Businesses across the globe adopt cloud computing services
A rising number of business leaders across the globe are adopting the cloud for a wide range of advantages. Despite the continued risk of data breaches, the benefits are too plentiful to ignore.
The most common reason that chief executives implement the cloud into their business model is for its ability to streamline the processes of data storage, access, backup and sharing, the last of which has been shown to encourage collaboration among employees.
The cloud can also significantly reduce the carbon footprint of a company. While traditional server hubs often continuously expend energy through all hours of the day, cloud computing is entirely digital and is much less dependent on energy sources for operation. Environmentalism may not be the primary reason for cloud adoption, but it is nonetheless a nice perk on the side.
A few other benefits – the cloud can easily globalize a workforce and, due to all of these aforementioned advantages, it can also ramp up productivity in the long term. Meanwhile, the vast majority of cloud service providers will allow their clients to expand storage capacity at relatively minor costs. This variety of benefits has quickly boosted the global cloud market.
Marriott partners with IBM cloud service
IBM recently announced that the popular hotel chain Marriott has adopted its cloud technology service. The partnership will bring IBM's cloud service to more than 4,000 Marriott properties across the globe.
"Marriott continually transforms its technology to ensure we provide a seamless and enjoyable experience for guests throughout their entire stay," said Bruce Hoffmeister, Marriott's global chief information officer. "IBM Cloud provides the analytics to see early stage data patterns and the scale and flexibility to enable timely, innovative new services that will meet guests' expectations in a predominantly digital world."
Cloud startup in Denver lures $3.9 million in venture capital
Dizzion, a Denver-based company that creates virtual computer services to help workers use the cloud, has raised $3.9 million in venture capital, according to the Denver Business Journal.
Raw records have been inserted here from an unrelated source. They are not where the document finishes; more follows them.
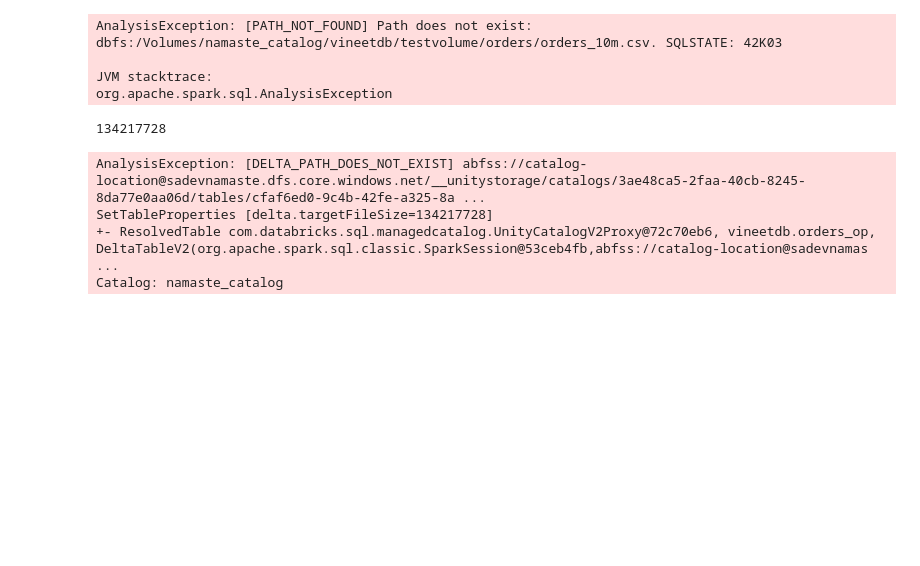
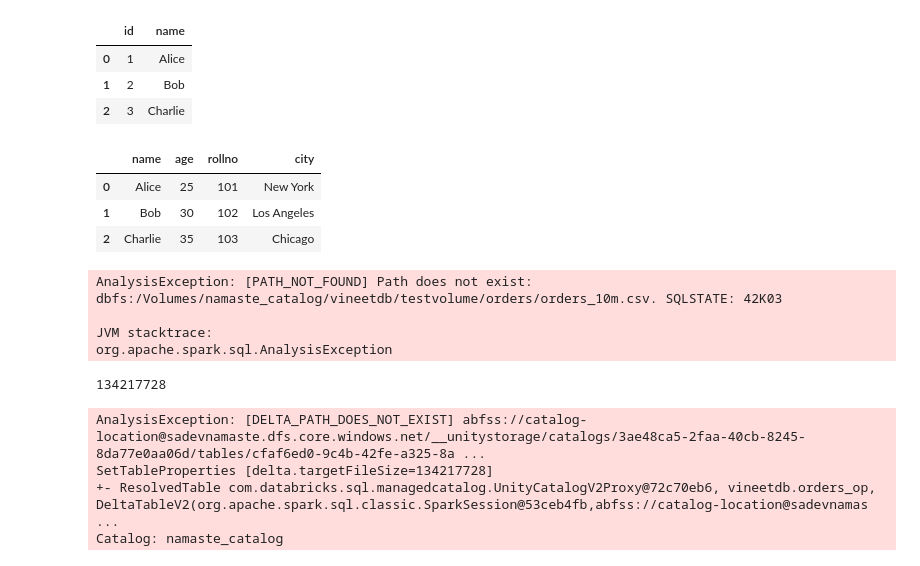
Before and after one commit to jainvineet27/Data_Governance, a Jupyter notebook: docs/Liquid C Optimization 2.ipynb, the cells around one changed output. Saved outputs shown, nothing was run; the diff lists cells and outputs as text; code cells hidden in the pictures; blank space fills up the shorter version.

```diff
--- a/docs/Liquid C Optimization 2.ipynb
+++ b/docs/Liquid C Optimization 2.ipynb
@@ -1,3 +1,20 @@
+# %%
+df = spark.createDataFrame([(1, "Alice"), (2, "Bob"), (3, "Charlie")], schema = 'id int , name string')
+display(df)
+
+data = {"name":["Alice", "Bob", "Charlie"], "age":[25, 30, 35], "rollno":[101, 102, 103], "city":[ "New York", "Los Angeles", "Chicago"]}
+import pandas as pd
+df2= spark.createDataFrame(pd.DataFrame(data),  schema = 'name string, age int, rollno int, city string')
+display(df2)
+# %% [output]
+|  | id | name |
+| 0 | 1 | Alice |
+| 1 | 2 | Bob |
+| 2 | 3 | Charlie |
+|  | name | age | rollno | city |
+| 0 | Alice | 25 | 101 | New York |
+| 1 | Bob | 30 | 102 | Los Angeles |
+| 2 | Charlie | 35 | 103 | Chicago |
 # %%
 %sql
 create table namaste_catalog.vineetdb.orders_op as
```
Also changed, not shown: 2 other files.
The company plans to soon open another office, this time in San Antonio, to further expand its operations and keep pace with demand.
"Desktop virtualization is expected to grow to a $5.6 billion industry, and we believe this market has the potential to expand further as corporate computing adapts to cloud-based technologies," Joe Zell, general partner of lead investor Grotech Ventures, told the news outlet. "Dizzion detected this market opportunity years ago and, staking a strong leadership position, is poised for expansion in both market size and technology innovation."